Figure 11: Comparison of the normalized dose as a function of over-lying water thickness for the MammoSite® balloon placed in cubical water phantom, at 5 cm from catheter. a) Delivered dose measurements from the Nucletron Oncentra treatment planning system. b) Measured dose from the 6 cc Farmer chamber.
|Over-lying water thickness (d) (cm)||Dwell time to deliver 100cGy||Normalize to full scatter (d = 7cm)|
|Reading 1 (Sec.)||Reading 2 (Sec.)||Average(Sec.)|
Table 4: Recorded dwell times from the Nucletron Oncentra treatment planning systems for different over-lying water thicknesses.
|Over-lying water thickness (d) (cm)||Dwell time to deliver 100cGy||Normalize to full scatter (d = 7cm)|
|Reading 1 (nc)||Reading 2 (nC)||Average (nC)|
Table 5: Recorded ion chamber readings for different over-lying water thicknesses.
Effect of contrast material
Both of these experiments were carried out using the same MammoSite® balloon with radius of 4 cm. During the first experiment, the contrast was changed from a concentration of 0% to 30% while keeping the same phantom setup.
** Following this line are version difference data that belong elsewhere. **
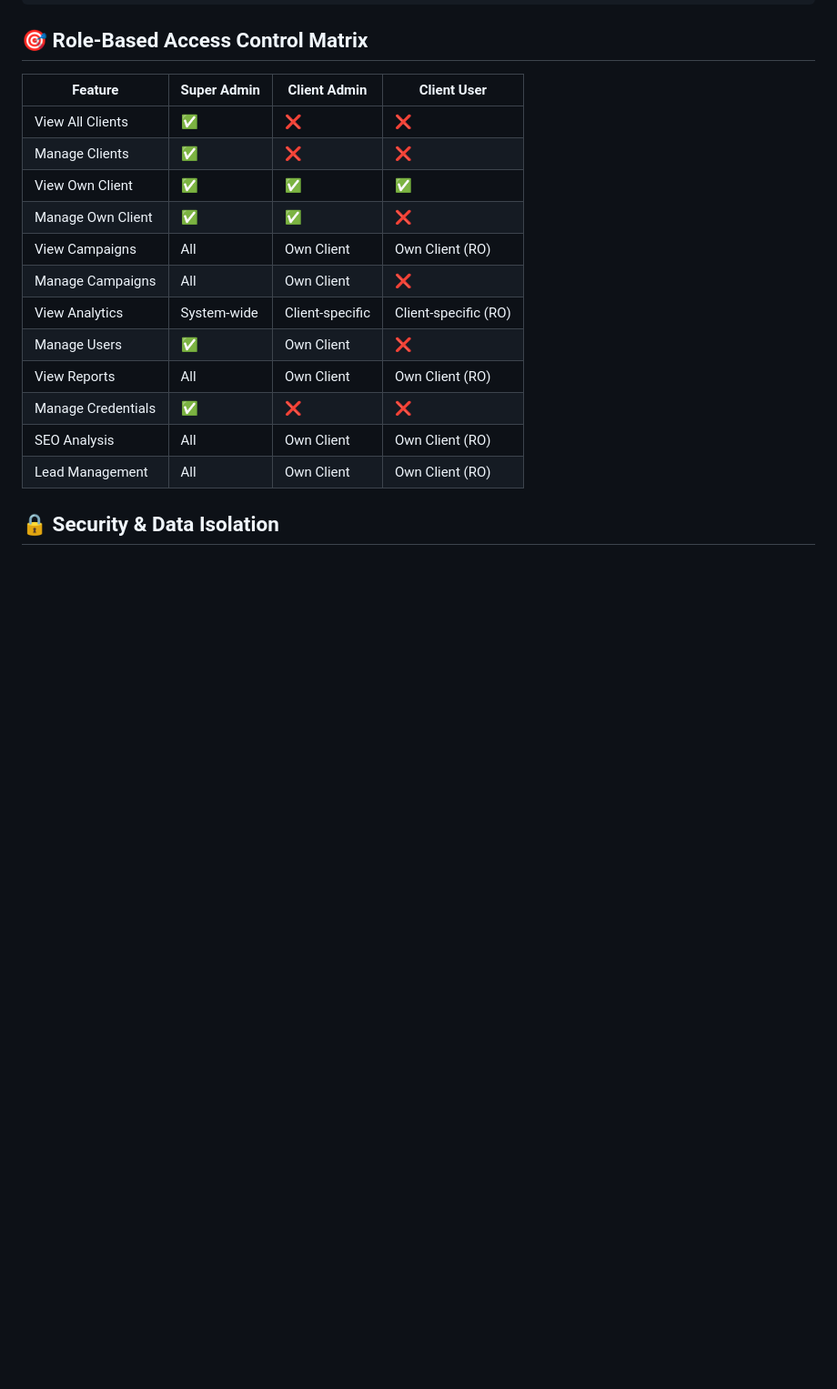
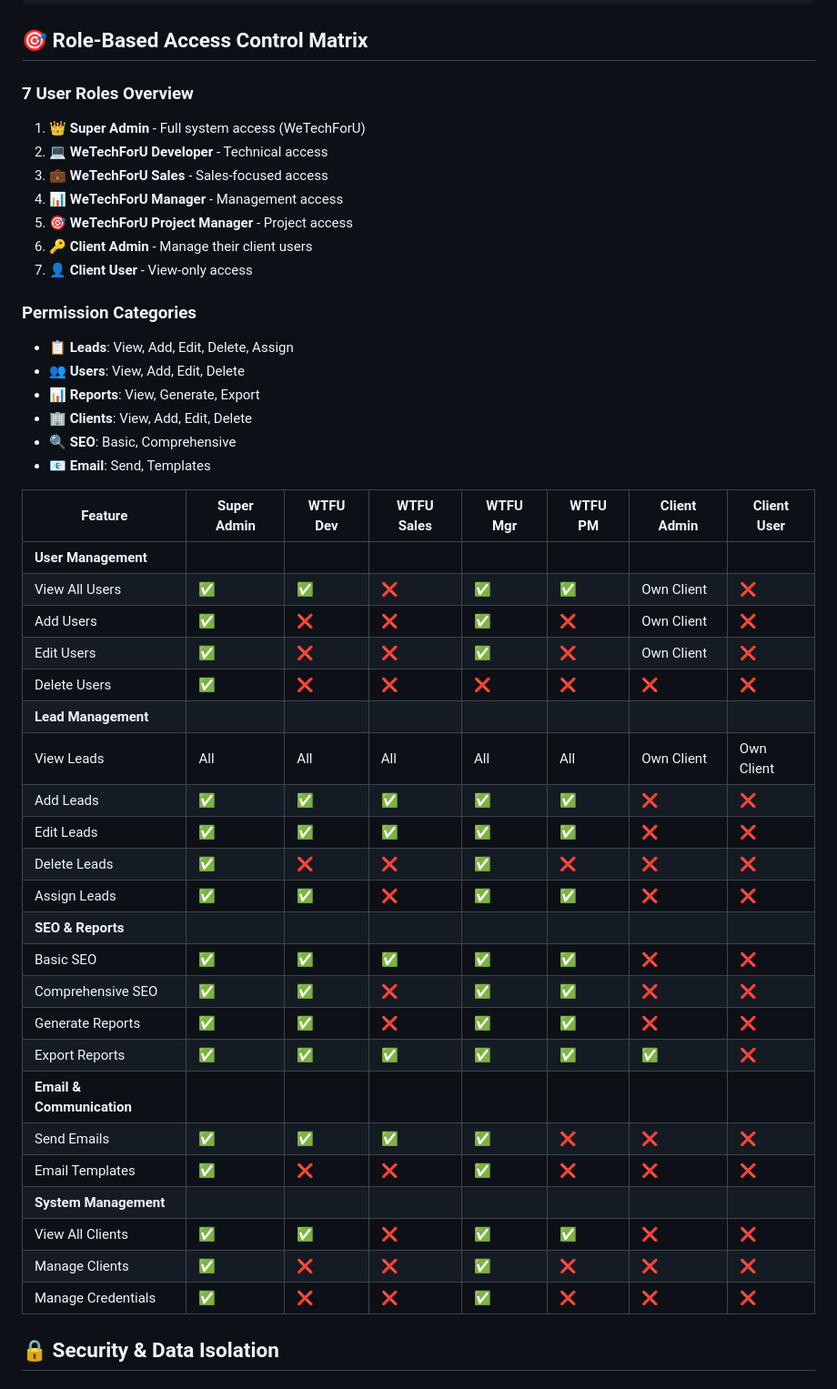
Before and after one commit to wetechforu23/MarketingBy_web_app_react, a Markdown page: API_DATABASE_FLOW_DIAGRAM.md, the part around one of its changes. Shown at 91% size. GitHub-like rendering; blank space fills up the shorter version.

```diff
--- a/API_DATABASE_FLOW_DIAGRAM.md
+++ b/API_DATABASE_FLOW_DIAGRAM.md
@@ -1438,20 +1479,48 @@ POST /api/reports/generate
 
 ## 🎯 Role-Based Access Control Matrix
 
-| Feature | Super Admin | Client Admin | Client User |
-|---------|-------------|--------------|-------------|
-| View All Clients | ✅ | ❌ | ❌ |
-| Manage Clients | ✅ | ❌ | ❌ |
-| View Own Client | ✅ | ✅ | ✅ |
-| Manage Own Client | ✅ | ✅ | ❌ |
-| View Campaigns | All | Own Client | Own Client (RO) |
-| Manage Campaigns | All | Own Client | ❌ |
-| View Analytics | System-wide | Client-specific | Client-specific (RO) |
-| Manage Users | ✅ | Own Client | ❌ |
-| View Reports | All | Own Client | Own Client (RO) |
-| Manage Credentials | ✅ | ❌ | ❌ |
-| SEO Analysis | All | Own Client | Own Client (RO) |
-| Lead Management | All | Own Client | Own Client (RO) |
+### **7 User Roles Overview**
+1. **👑 Super Admin** - Full system access (WeTechForU)
+2. **💻 WeTechForU Developer** - Technical access
+3. **💼 WeTechForU Sales** - Sales-focused access
+4. **📊 WeTechForU Manager** - Management access
+5. **🎯 WeTechForU Project Manager** - Project access
+6. **🔑 Client Admin** - Manage their client users
+7. **👤 Client User** - View-only access
+
+### **Permission Categories**
+- **📋 Leads**: View, Add, Edit, Delete, Assign
+- **👥 Users**: View, Add, Edit, Delete
+- **📊 Reports**: View, Generate, Export
+- **🏢 Clients**: View, Add, Edit, Delete
+- **🔍 SEO**: Basic, Comprehensive
+- **📧 Email**: Send, Templates
+
+| Feature | Super Admin | WTFU Dev | WTFU Sales | WTFU Mgr | WTFU PM | Client Admin | Client User |
+|---------|-------------|----------|------------|----------|---------|--------------|-------------|
+| **User Management** |
+| View All Users | ✅ | ✅ | ❌ | ✅ | ✅ | Own Client | ❌ |
+| Add Users | ✅ | ❌ | ❌ | ✅ | ❌ | Own Client | ❌ |
+| Edit Users | ✅ | ❌ | ❌ | ✅ | ❌ | Own Client | ❌ |
+| Delete Users | ✅ | ❌ | ❌ | ❌ | ❌ | ❌ | ❌ |
+| **Lead Management** |
+| View Leads | All | All | All | All | All | Own Client | Own Client |
+| Add Leads | ✅ | ✅ | ✅ | ✅ | ✅ | ❌ | ❌ |
+| Edit Leads | ✅ | ✅ | ✅ | ✅ | ✅ | ❌ | ❌ |
+| Delete Leads | ✅ | ❌ | ❌ | ✅ | ❌ | ❌ | ❌ |
+| Assign Leads | ✅ | ✅ | ❌ | ✅ | ✅ | ❌ | ❌ |
+| **SEO & Reports** |
+| Basic SEO | ✅ | ✅ | ✅ | ✅ | ✅ | ❌ | ❌ |
+| Comprehensive SEO | ✅ | ✅ | ❌ | ✅ | ✅ | ❌ | ❌ |
+| Generate Reports | ✅ | ✅ | ❌ | ✅ | ✅ | ❌ | ❌ |
+| Export Reports | ✅ | ✅ | ✅ | ✅ | ✅ | ✅ | ❌ |
+| **Email & Communication** |
+| Send Emails | ✅ | ✅ | ✅ | ✅ | ❌ | ❌ | ❌ |
+| Email Templates | ✅ | ❌ | ❌ | ✅ | ❌ | ❌ | ❌ |
+| **System Management** |
+| View All Clients | ✅ | ✅ | ❌ | ✅ | ✅ | ❌ | ❌ |
+| Manage Clients | ✅ | ❌ | ❌ | ✅ | ❌ | ❌ | ❌ |
+| Manage Credentials | ✅ | ❌ | ❌ | ✅ | ❌ | ❌ | ❌ |
 
 ## 🔒 Security & Data Isolation
 
```
Also changed, not shown: other parts of API_DATABASE_FLOW_DIAGRAM.md (+113 -1 lines).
As shown in Table 3, we observed a prescribed dose reduction from 1.7% to 6.2% at 5 cm away from the balloon axis relative to the dose obtained without contrast material. The largest dose reduction occurred when contrast concentration was at its greatest. According to Table 2 and Figure 10, we observed the predicted dose from the treatment planning system was constant with the different contrast concentrations. Therefore, we can conclude that treatment-planning system does not take into account dose perturbation as a function of different contrast concentrations. Dose perturbations due to contrast concentration have minimal effect on the MammoSite® dosimetry as long as the concentration is below 20%.
During the second experiment, we changed the over-lying water thickness from 0 cm to 7 cm while keeping the other parameters the same. We also assumed that 7 cm of over-lying water thickness is more than sufficient for full scatter. As shown in Table 5, we observed a prescribed dose reduction from 0.21% to 7.7% at 5 cm away from the balloon axis relative to the dose obtained with full scatter (when d is equal to 7 cm). As shown in Table 4 and Figure 11, we observed that the predicted dose form the treatment planning system was constant with the different over-lying water thicknesses (d). Therefore, we can reconfirm the conclusion that we made earlier saying that the treatmentplanning system does not take into account dose perturbation due to the effect of the breast air interface. According to Figure 11, when the over-lying water thickness d is less than 1 cm, there is a considerable dose reduction to PTV. Therefore, we can recommend that caution should be taken when planning on using a MammoSite® technique to treat lumpectomy cavities close to the skin surface because of the predicted dose may be clinically different than that of predicted.
According to these results, it is important to develop a treatment planning system that performs heterogeneity correction for breast air interface, different contrast materials and different contrast concentrations. During this investigation, we only considered two variables. Therefore, to quantify the uncertainties linked to the Mammo Site® brachytherapy technique completely, more research needs to be undertaken regarding the uncertainties due to the balloon deformation and source position .
Make the best use of Scientific Research and information from our 700 + peer reviewed, Open Access Journals